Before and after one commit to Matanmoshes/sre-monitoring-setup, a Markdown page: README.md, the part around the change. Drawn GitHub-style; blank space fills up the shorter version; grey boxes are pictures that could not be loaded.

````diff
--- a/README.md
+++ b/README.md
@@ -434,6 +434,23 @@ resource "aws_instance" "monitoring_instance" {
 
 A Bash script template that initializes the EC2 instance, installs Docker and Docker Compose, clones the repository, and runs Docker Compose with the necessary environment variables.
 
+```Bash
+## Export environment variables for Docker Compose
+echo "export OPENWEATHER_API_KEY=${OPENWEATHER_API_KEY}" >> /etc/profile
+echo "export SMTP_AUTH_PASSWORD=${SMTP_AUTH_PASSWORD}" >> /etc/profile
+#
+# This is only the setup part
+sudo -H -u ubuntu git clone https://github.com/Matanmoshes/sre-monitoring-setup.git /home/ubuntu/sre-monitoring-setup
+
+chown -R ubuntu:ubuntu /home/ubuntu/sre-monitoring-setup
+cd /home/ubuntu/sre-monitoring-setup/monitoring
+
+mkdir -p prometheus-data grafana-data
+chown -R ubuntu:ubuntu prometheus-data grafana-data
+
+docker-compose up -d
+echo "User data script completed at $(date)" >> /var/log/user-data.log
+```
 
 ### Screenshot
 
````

□ □ □ □ □ □ □

#### What you have to do
All lines from the one containing "-R ubuntu:ubuntu /home/ubuntu/sre-monitoring-setup" to the last line of the material above must be copied exactly, and only those.

#### Answer box
+chown -R ubuntu:ubuntu /home/ubuntu/sre-monitoring-setup
+cd /home/ubuntu/sre-monitoring-setup/monitoring
+
+mkdir -p prometheus-data grafana-data
+chown -R ubuntu:ubuntu prometheus-data grafana-data
+
+docker-compose up -d
+echo "User data script completed at $(date)" >> /var/log/user-data.log
+```
 
 ### Screenshot
 
````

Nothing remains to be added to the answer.